Report warns of serious economic repercussions of university funding cuts
Money Research by the University of Lincoln has revealed the damaging impact that cuts to public funding of higher education would have on the wider economy.

The study by the Enterprise Research and Development Unit (ERDU) at the Lincoln Business School found that the region’s universities had acted as stabilisers for the economy during the recession and there was a strong case for continued public investment in the sector during the economic recovery.

The findings of the study are summarised in a report published today by East Midlands Universities Association (EMUA). The document, Investing in the East Midlands: Funding changes to universities and the economic impact on the region, shows that:

• Universities are key drivers of the economy. In 2007/8 the universities in the East Midlands had a combined revenue of £1.38bn, with a total impact of £3.31bn on the economy.
• The levels of UK public debt, and reductions in future public spending from 2010, will have major negative implications for higher education funding for years to come.
• Universities in the East Midlands could face up to a £60m reduction in public funding, over the three years 2010-13.
• The total impact of these funding changes on the East Midlands economy is estimated to be up to £145m.

The report states that while universities recognise the need to make efficiency savings and to diversify funding sources, there must also be realism about the extent to which cost savings and potential new funding streams can offset cuts in public funding. It concludes that the case for continued investment in universities is strong, as the effects on the wider economy of public funding cuts are likely to be disproportionately damaging.

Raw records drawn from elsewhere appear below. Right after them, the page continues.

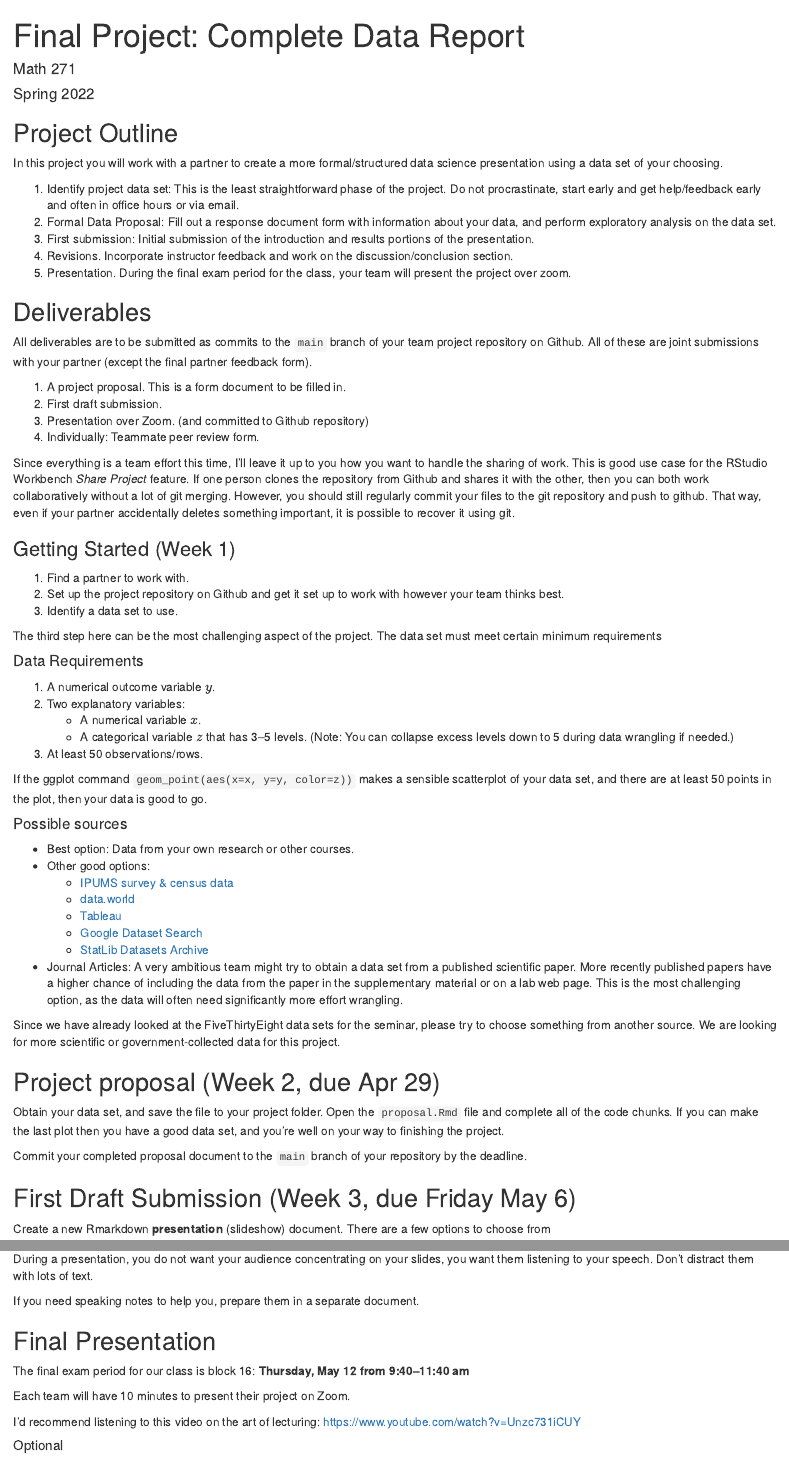
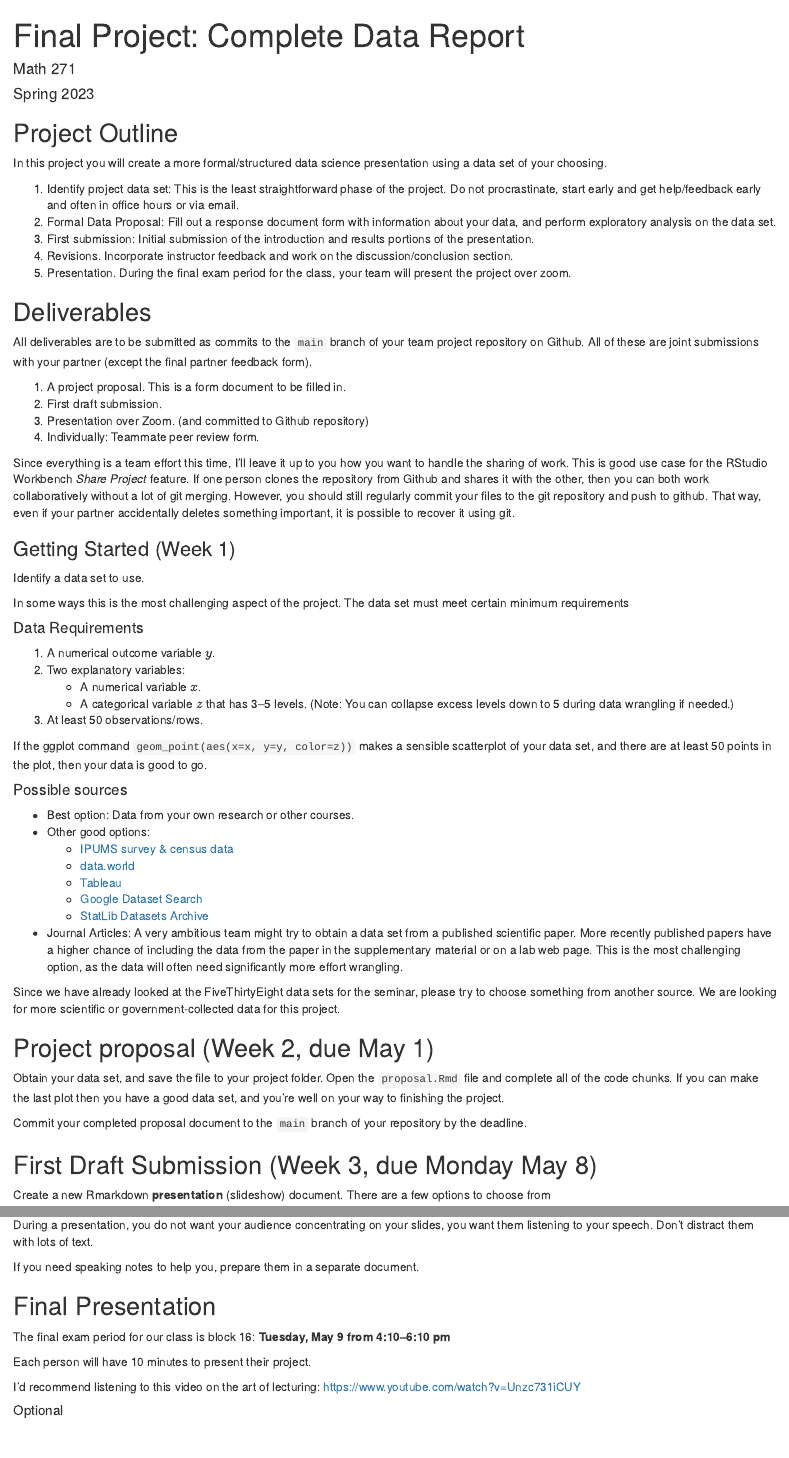
Before and after one commit to ProfWeyenberg/math271-proj3, an R Markdown document (proj3-instructions.Rmd): the page in a window 1100 px wide, from its top, and a second part further down, joined at a grey line. Rendered offline with R 4.5, knitr and Pandoc, with nearby package versions.

Commit message:
Update proj3-instructions.Rmd with new dates.

```diff
--- a/proj3-instructions.Rmd
+++ b/proj3-instructions.Rmd
@@ -1,7 +1,7 @@
 ---
 title: "Final Project: Complete Data Report"
 author: "Math 271"
-date: "Spring 2022"
+date: "Spring 2023"
 output:
   html_document: default
 
@@ -16,7 +16,7 @@ library(moderndive)
 
 ## Project Outline
 
-In this project you will work with a partner to create a more formal/structured data science presentation using a data set of your choosing.
+In this project you will create a more formal/structured data science presentation using a data set of your choosing.
 
 
 1. Identify project data set: This is the least straightforward phase of the project. Do not procrastinate, start early and get help/feedback early and often in office hours or via email.
@@ -38,11 +38,9 @@ Since everything is a team effort this time, I'll leave it up to you how you wan
 
 ### Getting Started (Week 1)
 
-1. Find a partner to work with.
-2. Set up the project repository on Github and get it set up to work with however your team thinks best.
-3. Identify a data set to use.
+Identify a data set to use.
 
-The third step here can be the most challenging aspect of the project. The data set must meet certain minimum requirements
+In some ways this is the most challenging aspect of the project. The data set must meet certain minimum requirements
 
 #### Data Requirements
 
@@ -68,7 +66,7 @@ If the ggplot command `geom_point(aes(x=x, y=y, color=z))` makes a sensible scat
 Since we have already looked at the FiveThirtyEight data sets for the seminar, please try to choose something from another source. We are looking for more scientific or government-collected data for this project.
 
 
-## Project proposal (Week 2, due Apr 29)
+## Project proposal (Week 2, due May 1)
 
 
 Obtain your data set, and save the file to your project folder. Open the `proposal.Rmd` file and complete all of the code chunks. If you can make the last plot then you have a good data set, and you're well on your way to finishing the project.
@@ -76,7 +74,7 @@ Obtain your data set, and save the file to your project folder. Open the `propos
 Commit your completed proposal document to the `main` branch of your repository by the deadline.
 
 
-## First Draft Submission (Week 3, due Friday May 6)
+## First Draft Submission (Week 3, due Monday May 8)
 
 Create a new Rmarkdown **presentation** (slideshow) document. There are a few options to choose from
 
@@ -121,9 +119,9 @@ If you need speaking notes to help you, prepare them in a separate document.
 
 ## Final Presentation
 
-The final exam period for our class is block 16: **Thursday, May 12 from 9:40--11:40 am**
+The final exam period for our class is block 16: **Tuesday, May 9 from 4:10--6:10 pm**
 
-Each team will have 10 minutes to present their project on Zoom.
+Each person will have 10 minutes to present their project.
 
 I'd recommend listening to this video on the art of lecturing: https://www.youtube.com/watch?v=Unzc731iCUY
 
```
Also changed, not shown: proj3-instructions.Rmd (6 more changed lines).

The research was commissioned by EMUA and undertaken by Professor David Rae, Liz Price and Fizza Alamder from the University of Lincoln’s ERDU, and Professor Glyn Owen, Visiting Professor of Economics at Lincoln.

Professor Rae said: “The East Midlands universities make a very strong contribution to regional economic competitiveness, growth, international profile and skills development. The announcements of funding reductions by HEFCE for 2010/11 will reduce their economic contribution to the region and have damaging effects on the wider economy as it tentatively recovers from recession.
“The effect of these cuts, if followed as expected by a further £600m reduction nationally in teaching and research budgets in 2011-13 could, if this affects the research councils as we anticipate, be up to £145m on the region's economy over three years. There are undoubtedly further funding reductions yet to be announced, although these may follow the election.
“The future health and development of the region’s universities will depend increasingly on their success in growing their international and employer-based activities, as well as on contributions from students. However the scope for achieving this in the short-term is limited. Managing change in our universities over the next few years will be challenging, and will require support from all those who have an interest in them.”

Professor Neil Gorman, Chair of EMUA and Vice Chancellor of Nottingham Trent University, said: “This study confirms that we should view our universities as an investment, not a cost. Our universities deliver highly skilled graduates into the economy, create new knowledge through world class research, support the development of new products and new businesses, and drive regeneration in the region. University activity underpins the economy of the East Midlands. To remain a prosperous region, we must continue to support and invest in our universities.”

To read this report in full please go to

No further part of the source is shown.